[Records from a dataset]
= Beginning of Section =
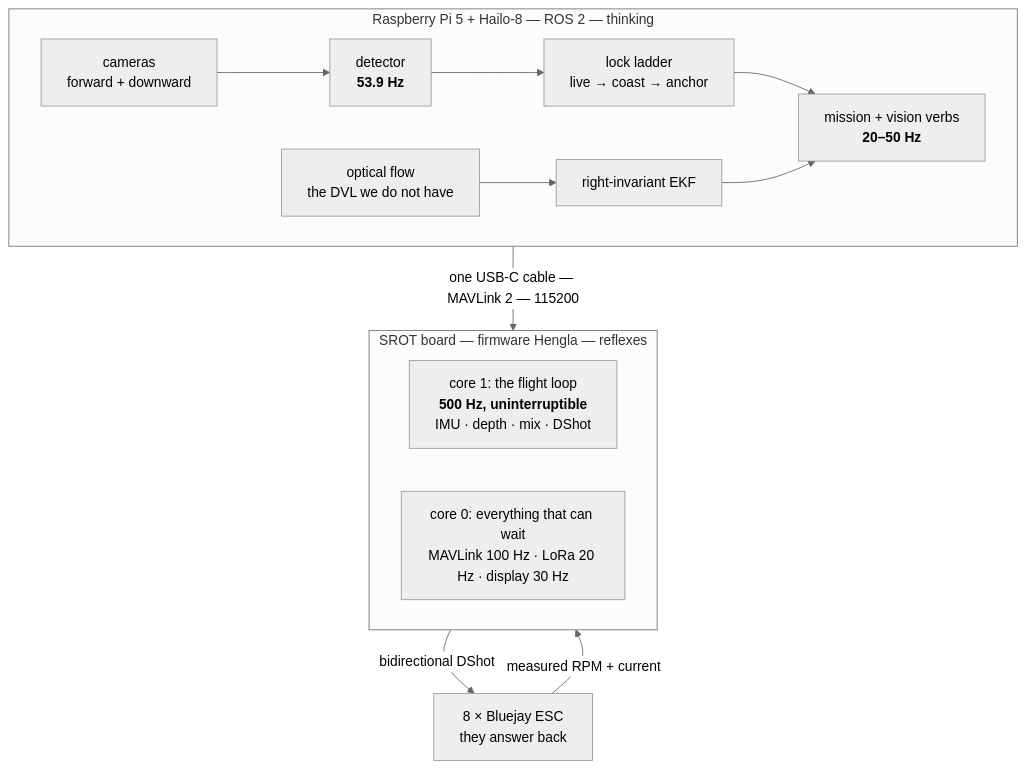
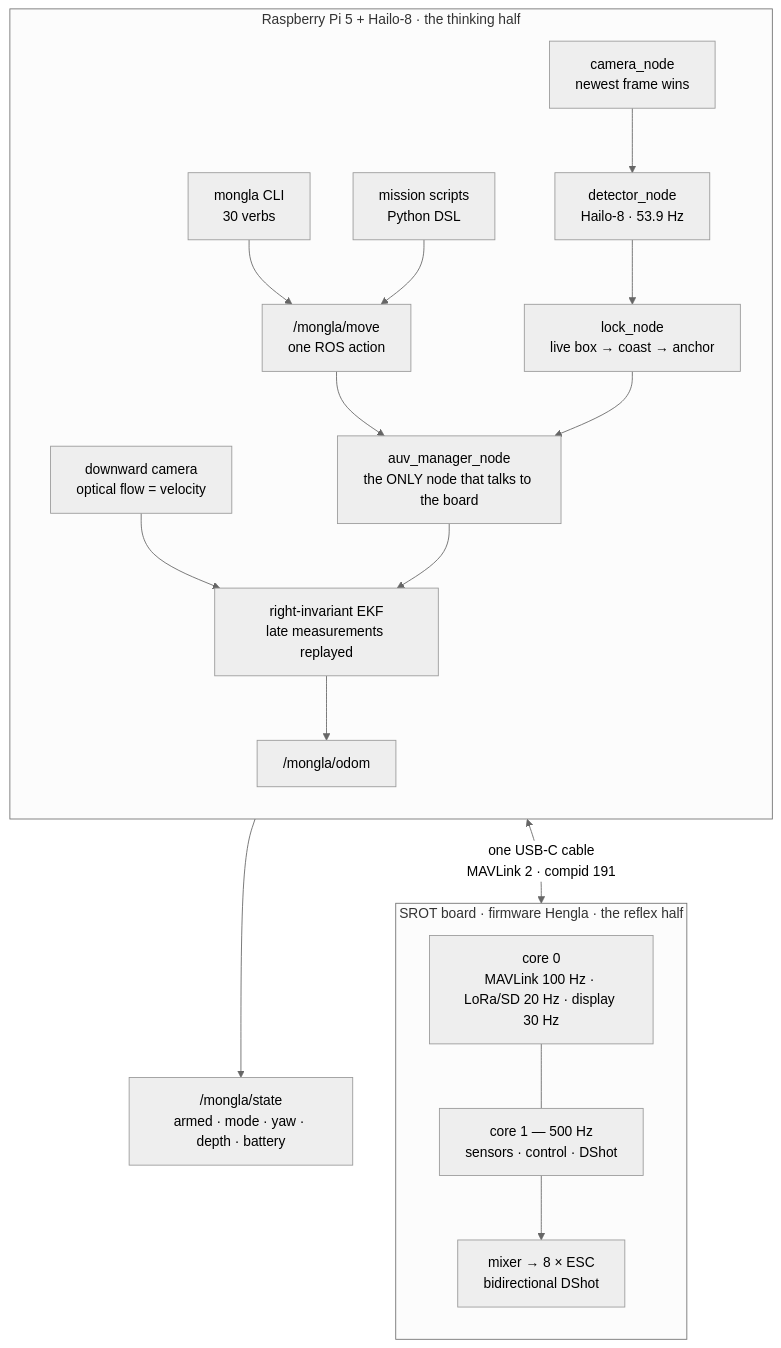
Before and after one commit to fh1m/duburi_ws: the second of 12 diagrams in README.md, drawn with Mermaid (neutral theme). The commit also changed other lines of this file, not shown here.

````diff
--- a/README.md
+++ b/README.md
@@ -73,22 +147,26 @@
 ```mermaid
 flowchart TB
-    subgraph PI["Raspberry Pi 5 + Hailo-8 — ROS 2 — thinking"]
-        direction LR
-        CAM["cameras<br/>forward + downward"] --> DET["detector<br/><b>53.9 Hz</b>"]
-        DET --> LOCK["lock ladder<br/>live → coast → anchor"]
-        LOCK --> MISS["mission + vision verbs<br/><b>20–50 Hz</b>"]
-        FLOW["optical flow<br/>the DVL we do not have"] --> EKF["right-invariant EKF"]
-        EKF --> MISS
+    subgraph PI["Raspberry Pi 5 + Hailo-8 · the thinking half"]
+        direction TB
+        CLI["mongla CLI<br/>30 verbs"] --> ACT
+        MIS["mission scripts<br/>Python DSL"] --> ACT
+        ACT["/mongla/move<br/>one ROS action"] --> MGR
+        MGR["auv_manager_node<br/>the ONLY node that talks to the board"]
+        CAM["camera_node<br/>newest frame wins"] --> DET["detector_node<br/>Hailo-8 · 53.9 Hz"]
+        DET --> LOCK["lock_node<br/>live box → coast → anchor"]
+        LOCK --> MGR
+        FLOW["downward camera<br/>optical flow = velocity"] --> EKF["right-invariant EKF<br/>late measurements replayed"]
+        MGR --> EKF
+        EKF --> ODOM["/mongla/odom"]
     end
-
-    MISS -->|"one USB-C cable — MAVLink 2 — 115200"| BOARD
-
-    subgraph BOARD["SROT board — firmware Hengla — reflexes"]
-        direction LR
-        C1["core 1: the flight loop<br/><b>500 Hz, uninterruptible</b><br/>IMU · depth · mix · DShot"]
-        C0["core 0: everything that can wait<br/>MAVLink 100 Hz · LoRa 20 Hz · display 30 Hz"]
+    subgraph BOARD["SROT board · firmware Hengla · the reflex half"]
+        direction TB
+        C1["core 1 — 500 Hz<br/>sensors · control · DShot"]
+        C0["core 0<br/>MAVLink 100 Hz · LoRa/SD 20 Hz · display 30 Hz"]
+        MIX["mixer → 8 × ESC<br/>bidirectional DShot"]
+        C1 --> MIX
     end
-
-    BOARD -->|"bidirectional DShot"| ESC["8 × Bluejay ESC<br/>they answer back"]
-    ESC -->|"measured RPM + current"| BOARD
+    MGR <-->|"one USB-C cable<br/>MAVLink 2 · compid 191"| C0
+    C0 --- C1
+    MGR --> STATE["/mongla/state<br/>armed · mode · yaw · depth · battery"]
 ```
````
= End of Section =
#### ACTION ITEM:
Take exactly the lines from the one containing "ONLY node that" through the one containing "LOCK --> MGR" in the data above, and output them with nothing added.

#### ANSWER TO THIS EXERCISE:
+        MGR["auv_manager_node<br/>the ONLY node that talks to the board"]
+        CAM["camera_node<br/>newest frame wins"] --> DET["detector_node<br/>Hailo-8 · 53.9 Hz"]
+        DET --> LOCK["lock_node<br/>live box → coast → anchor"]
+        LOCK --> MGR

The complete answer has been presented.